Orcas hunted off the Peruvian coast 1,640 feet (500 meters) away until recently when industrial fishing removed their prey. This orca-shaped mound dated to approximately 5,000 years ago.
The caiman/puma monster-shaped mound is one of two figures from the 4,000-year-old pre-ceramic site of El Paraíso, in the Chilca Valley. The other, a condor, is partly visible in the upper left. The researchers found the condor's charcoal eye lined up with the Milky Way when viewed from a nearby temple, while the "monster mound" aligned with the June summer solstice when viewed from the same temple. (The arrow shows the mound's alignment with the Milky Way.)
From the ground, the condor at El Paraíso is more difficult to identify.
The El Paraíso condor lines up with this stone sculpted to resemble a condor head. Stone condors are common in the Andes; this is the first one found on the coast. Viewed from the entrance to a 4,000-year-old temple at the site, the sun rises over this pillar during the equinox.
This wire mesh model shows the condor figure that parallels the monster at El Paraíso. A line from the temple through the condor eye can be extended 18 miles (29 kilometers) up the valley where it intersects another condor image.
A natural formation was altered by adding a head to create a duck-shaped mound. A nearby circular mound may represent an egg. These mounds date to approximately 3,500 years ago.
The animal mounds were found in a region famous for a series of ancient geolyphs, called the Nazca Lines, which are now considered a World Heritage Site in the Nazca Desert in southern Peru. Here, Nazca Lines resembling a humming bird, as viewed from a plane.
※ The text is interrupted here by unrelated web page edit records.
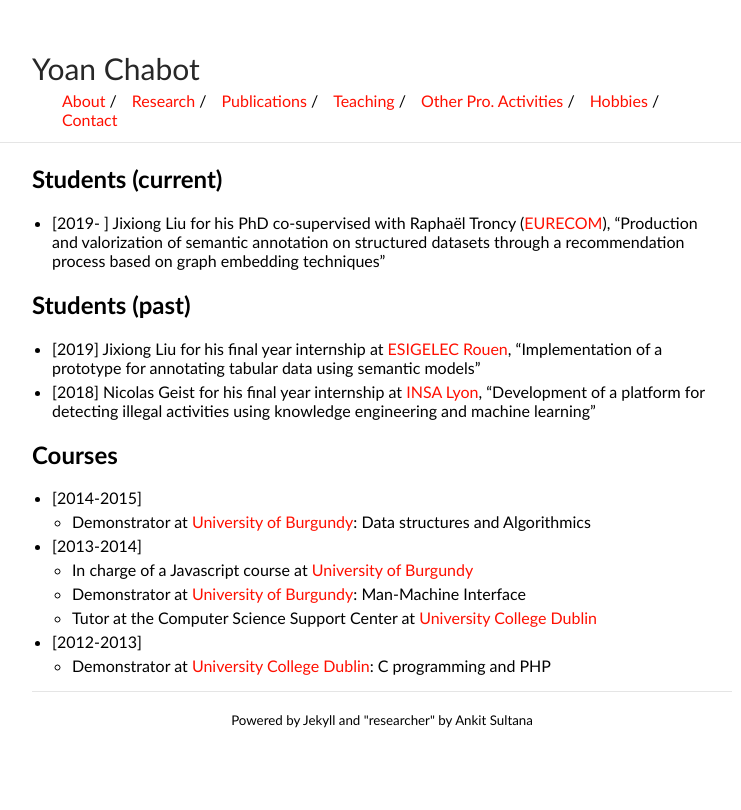
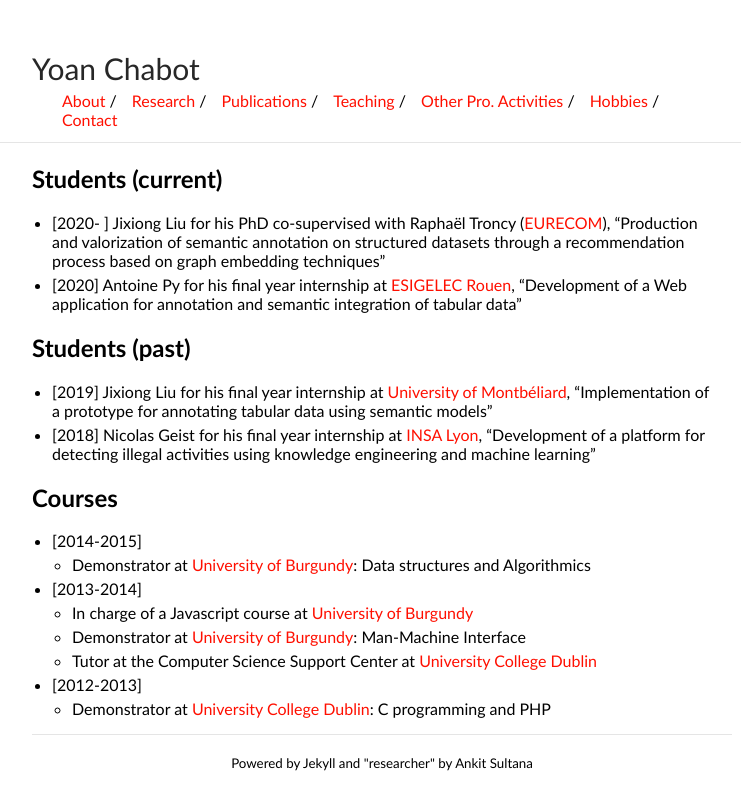
Before and after one commit to yoanchabot/yoanchabot.github.io, a Jekyll site: the page built from teaching.md, in a window 1280 px wide. Shown: the top 810 px of the page, without its empty margins (258-999 px from the left). Built offline with Jekyll 4.4.1, drawn with Linux system fonts in a browser that asks for light colours.

Commit message:
Update teaching.md

```diff
--- a/teaching.md
+++ b/teaching.md
@@ -5,11 +5,12 @@ title: Teaching
 
 ## Students (current)
 
-* [2019- ] Jixiong Liu for his PhD co-supervised with Raphaël Troncy ([EURECOM](http://www.eurecom.fr)), "Production and valorization of semantic annotation on structured datasets through a recommendation process based on graph embedding techniques"
+* [2020- ] Jixiong Liu for his PhD co-supervised with Raphaël Troncy ([EURECOM](http://www.eurecom.fr)), "Production and valorization of semantic annotation on structured datasets through a recommendation process based on graph embedding techniques"
+* [2020] Antoine Py for his final year internship at [ESIGELEC Rouen](http://www.esigelec.fr/), "Development of a Web application for annotation and semantic integration of tabular data"
 
 ## Students (past)
 
-* [2019] Jixiong Liu for his final year internship at [ESIGELEC Rouen](http://www.esigelec.fr/), "Implementation of a prototype for annotating tabular data using semantic models"
+* [2019] Jixiong Liu for his final year internship at [University of Montbéliard](http://www.univ-fcomte.fr/), "Implementation of a prototype for annotating tabular data using semantic models"
 * [2018] Nicolas Geist for his final year internship at [INSA Lyon](https://www.insa-lyon.fr/), "Development of a platform for detecting illegal activities using knowledge engineering and machine learning"
 
 ## Courses
```
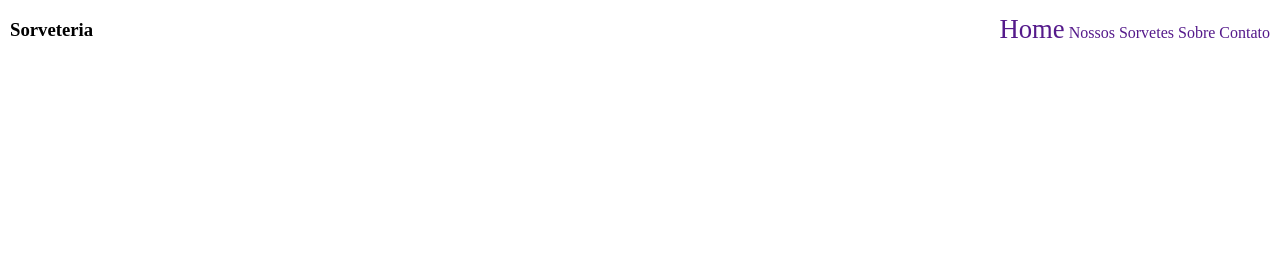
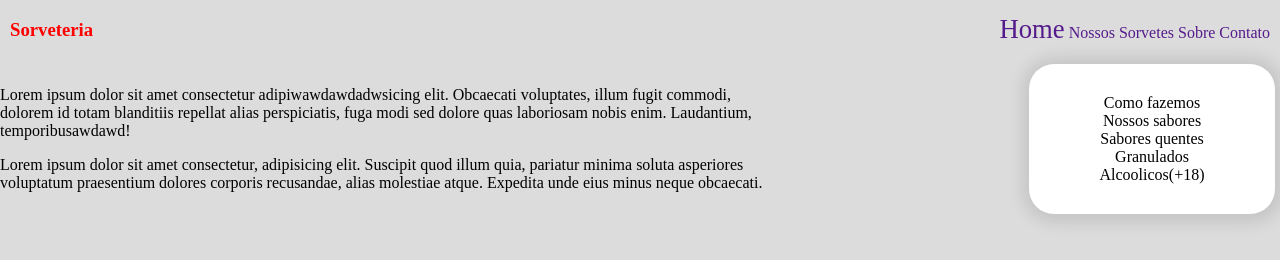
Before and after one commit to joaomxm/0104-res, a plain HTML site: page index.html in a window 1280 px wide. Drawn offline with Linux system fonts and the light colour scheme.

Commit message:
Mostrar a respodividade das telas

```diff
--- a/index.html
+++ b/index.html
@@ -1,5 +1,6 @@
 <!DOCTYPE html>
 <html lang="en">
+
 <head>
     <meta charset="UTF-8">
     <meta name="viewport" content="width=device-width, initial-scale=1.0">
@@ -8,6 +9,7 @@
     <title>Document</title>
 
 </head>
+
 <body>
     <div class="grid">
         <header>
@@ -20,17 +22,34 @@
             </nav>
 
             <div class="menu-hamburguer">
-                    <span class="traco"></span>
-                    <span class="traco"></span>
-                    <span class="traco"></span>
+                <span class="traco"></span>
+                <span class="traco"></span>
+                <span class="traco"></span>
         </header>
 
 
-    </div>
+
+<aside class="sidebar">
+
+    <nav>
+        <a href="">Como fazemos</a>
+        <a href="">Nossos sabores</a>
+        <a href="">Sabores quentes</a>
+        <a href="">Granulados</a>
+        <a href="">Alcoolicos(+18)</a>
+    </nav>
+</aside>
+
+        <main>
+                <p>Lorem ipsum dolor sit amet consectetur adipiwawdawdadwsicing elit. Obcaecati voluptates, illum fugit commodi, dolorem
+                    id totam blanditiis repellat alias perspiciatis, fuga modi sed dolore quas laboriosam nobis enim.
+                    Laudantium, temporibusawdawd!</p>
+                <p>Lorem ipsum dolor sit amet consectetur, adipisicing elit. Suscipit quod illum quia, pariatur minima soluta
+                    asperiores voluptatum praesentium dolores corporis recusandae, alias molestiae atque. Expedita unde eius
+                    minus neque obcaecati.</p>
+            </main>
+</div>
 
 
-
-
-    </div>
 </body>
 </html>
--- a/styles.css
+++ b/styles.css
@@ -1,5 +1,5 @@
 body{
-
+background-color: gainsboro;
 margin: 0;
 
 }
@@ -10,7 +10,36 @@ margin: 0;
     grid-template-columns: repeat(5, 1fr);
     grid-template-rows: repeat(5, minmax(30px, auto));
     grid-template-areas:
-    "header header header header header";
+    "header header header header header"
+    "sidebar sidebar sidebar sidebar sidebar "
+    "main main main main main"
+
+}
+
+h3{
+    color: red;
+
+}
+
+.sidebar{
+    padding: 30px 0;
+    grid-area: sidebar;
+    background-color: white;
+}
+.sidebar nav {
+
+
+display: flex;
+align-items: center;
+justify-content: space-evenly;
+
+
+}
+
+.sidebar nav a {
+
+color: black;
+text-decoration: none;
 }
 
 header{
@@ -45,6 +74,8 @@ header nav a {
     width: 30px;
 
 }
+
+
 .traco{
     height: 3px;
     width: 100%;
@@ -54,23 +85,59 @@ header nav a {
 }
 
 
+main{
+
+    grid-area: main;
+}
+
+
 
 
 /* Media Query */
+/* Breakpoint para tablet */
 
-@media(min-width: 900px){
-
-
+@media(min-width: 768px){
     header nav{
     display: block;
 
-
-    }
-
-
+}
     .menu-hamburguer{
 
     display: none;
     }
 
+ }
+
+/* Breakpooint para notebooks pequenos */
+@media(min-width: 992px){
+
+.grid{
+    grid-template-areas:
+    "header header header header header"
+    "main main main . sidebar"
+    "main main main . sidebar"
+
+
 }
+.sidebar{
+
+    border-radius:  25px;
+    box-shadow: 1px 1px 15px 8px rgba(0, 0, 0, 0.1);
+    margin: 5px;
+
+}
+.sidebar nav{
+
+    flex-direction: column;
+    justify-content: center;
+}
+}
+
+/* Breakpoint para desktop e not grande */
+@media(min-width: 1200px){
+
+    main{
+        margin: auto;
+        max-width: 1200px;
+    }
+}
```
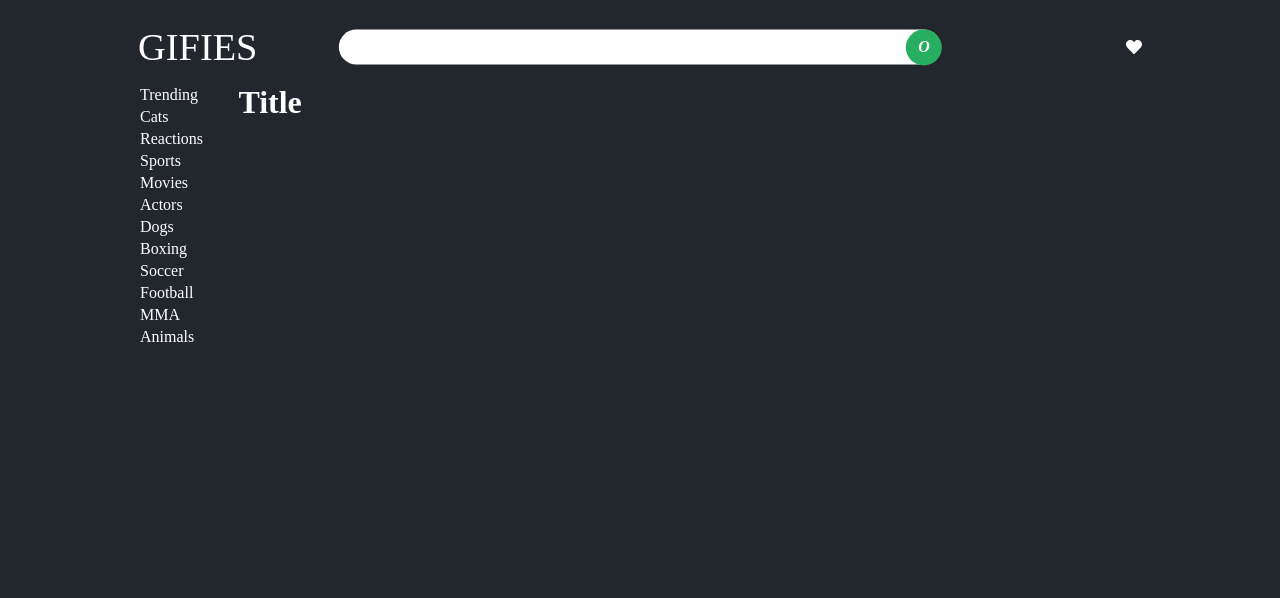
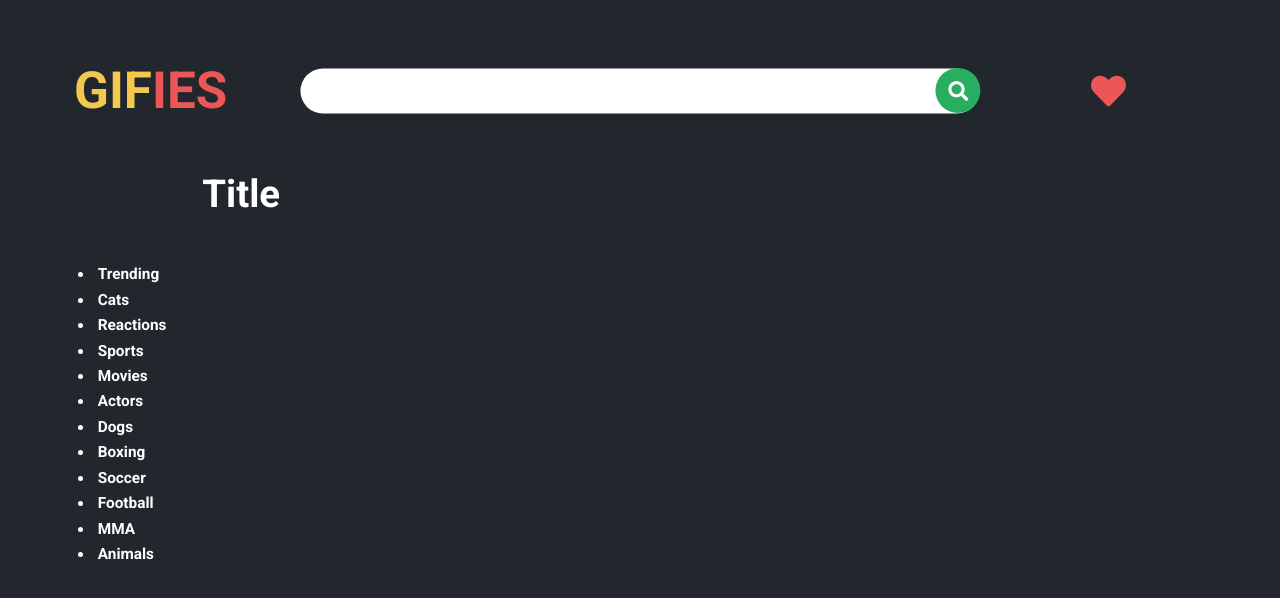
Before and after one commit to IvanBarr/Gifies, a website: page build/index.html in a window 1280 px wide. Drawn offline with Linux system fonts and the light colour scheme; no server answers.

Commit message:
added styles to navigation

```diff
--- a/src/js/app.js
+++ b/src/js/app.js
@@ -1,9 +1,12 @@
+var title = document.getElementsByClassName('title')[0];
 var ourData;
-var api_key = 'http://api.giphy.com/v1/gifs/trending?&api_key=8wEih3Gu7pXaPfNAWqBYhON7T8UTUFz9&limit=10';
+var api_key = 'http://api.giphy.com/v1/gifs/trending?&api_key=8wEih3Gu7pXaPfNAWqBYhON7T8UTUFz9&limit=20';
 var ourRequest = new XMLHttpRequest();
 ourRequest.open('GET', api_key);
 ourRequest.onload = function(){
   ourData = JSON.parse(ourRequest.responseText);
+  title.innerHTML = 'Trending';
+  console.log(ourData);
   createGif(ourData);
 };
 ourRequest.send();
@@ -17,7 +20,7 @@ function createGif(data){
     gifContainer.className = 'gifContainer';
 
     var img = document.createElement('IMG');
-    img.src = data.data[i].images.downsized.url;
+    img.src = data.data[i].images.preview_webp.url;
     gifContainer.appendChild(img);
     gifWrapper.appendChild(gifContainer);
   }
@@ -34,10 +37,11 @@ function pickCategory(event){
     targetTextValue = target.innerText;
     pickedCategory = targetTextValue.toString();
     if(pickedCategory === 'Trending'){
-      api_key = 'http://api.giphy.com/v1/gifs/trending?&api_key=8wEih3Gu7pXaPfNAWqBYhON7T8UTUFz9&limit=10';
+      api_key = 'http://api.giphy.com/v1/gifs/trending?&api_key=8wEih3Gu7pXaPfNAWqBYhON7T8UTUFz9&limit=20';
     }else{
-      api_key = 'http://api.giphy.com/v1/gifs/search?q=' + pickedCategory + '&api_key=8wEih3Gu7pXaPfNAWqBYhON7T8UTUFz9&limit=10';
+      api_key = 'http://api.giphy.com/v1/gifs/search?q=' + pickedCategory + '&api_key=8wEih3Gu7pXaPfNAWqBYhON7T8UTUFz9&limit=20';
     }
+    title.innerHTML = pickedCategory;
     deleteOldContent();
     updateApiKey();
   }
--- /dev/null
+++ b/src/sass/_mediaqueries.scss
@@ -0,0 +1,44 @@
+@media only screen and (max-width: 1400px){
+    body{
+        .wrapper{
+            width: 90%;
+            nav{
+                .logo{
+                    font-size: 4vw;
+                }
+                .searchBar{
+                    left: 50%;
+                }
+                .favorite{
+                    right: 80px;
+                }
+            }
+            .content{
+                .sideNav{
+                    ul{
+                        li{
+                            font-size: 1.2vw;
+                        }
+                    }
+                }
+                #gifWrapper{
+                    .title{
+                        font-size: 3vw;
+                    }
+                }
+            }
+        }
+    }
+}
+
+@media only screen and (max-width: 1000px){
+    body{
+        .wrapper{
+            nav{
+                .favorite{
+                    right: 50px;
+                }
+            }
+        }
+    }
+}
--- a/src/sass/helpers/_variables.scss
+++ b/src/sass/helpers/_variables.scss
@@ -1,2 +1,7 @@
 $bgColor: #22272D;
 $green: #27AE60;
+$red: #EB5757;
+$yellow: #F2C94C;
+
+// FONTS
+$primary-font: 'Roboto', sans-serif;
--- a/src/sass/main.scss
+++ b/src/sass/main.scss
@@ -11,7 +11,7 @@ body{
     background: $bgColor;
     color: white;
     .wrapper{
-        width: 80%;
+        width: 70%;
         margin: 0 auto;
         padding: 10px;
         overflow: hidden;
@@ -19,48 +19,56 @@ body{
             width: 100%;
             overflow: hidden;
             position: relative;
-            padding: 15px 0;
+            padding: 50px 0;
             .logo{
                 float: left;
                 font-size: 3vw;
+                color: $yellow;
+                font-family: $primary-font;
+                span{
+                    color: $red;
+                }
             }
             .searchBar{
                 width: 60%;
                 position: absolute;
-                left: 50%;
+                left: 52%;
                 top: 50%;
                 transform: translate(-50%, -50%);
                 input{
                     width: 100%;
-                    padding: 10px;
-                    border-radius: 20px;
+                    padding: 15px;
+                    border-radius: 25px;
                 }
                 .searchBar_btn{
-                    height: 36.2px;
-                    width: 36.2px;
+                    height: 45px;
+                    width: 45px;
                     background: $green;
                     border-radius: 100%;
                     position: absolute;
                     right: -1px;
                     top: 50%;
                     transform: translateY(-50%);
-                    color: black;
                     cursor: pointer;
-                    i{
+                    .fa-search{
                         position: absolute;
                         top: 50%;
                         left: 50%;
                         transform: translate(-50%, -50%);
-                        color: white;
-                        font-weight: bold;
+                        font-size: 20px;
                     }
                 }
             }
             .favorite{
                 position: absolute;
-                right: 0;
+                right: 100px;
                 top: 50%;
                 transform: translateY(-50%);
+                cursor: pointer;
+                .fa-heart{
+                    color: $red;
+                    font-size: 35px;
+                }
             }
         }
         .content{
@@ -68,10 +76,14 @@ body{
             .sideNav{
                 width: 10%;
                 float: left;
+                margin-top: 8%;
                 ul{
+                    padding-left: 20px;
                     li{
+                        font-family: $primary-font;
                         cursor: pointer;
-                        padding: 2px;
+                        padding: 4%;
+                        font-size: 0.8vw;
                         &:hover{
                             color: yellow;
                         }
@@ -82,13 +94,20 @@ body{
                 width: 90%;
                 overflow: hidden;
                 float: left;
+                .title{
+                    font-family: $primary-font;
+                    font-size: 2.4vw;
+                    padding-bottom: 2%;
+                    padding-left: 15px;
+                }
                 .gifContainer{
-                    width: calc(100% / 3);
+                    margin: 1%;
+                    width: calc(100% / 3 - 4%);
                     float: left;
                     background: rgb(7, 46, 131);
                     overflow: hidden;
-                    padding-top: 25%;
-                    border: 2px solid black;
+                    padding-top: 18%;
+                    // border: 2px solid black;
                     position: relative;
                     img{
                         top: 0;
@@ -102,3 +121,5 @@ body{
         }
     }
 }
+
+@import "_mediaqueries.scss";
```
Also changed, not shown: build/css/main.min.css, build/index.html, build/js/app.min.js, src/css/main.css (deleted).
An aerial view of the geoglyph called "the astronaut," part of the Nazca Lines in Peru.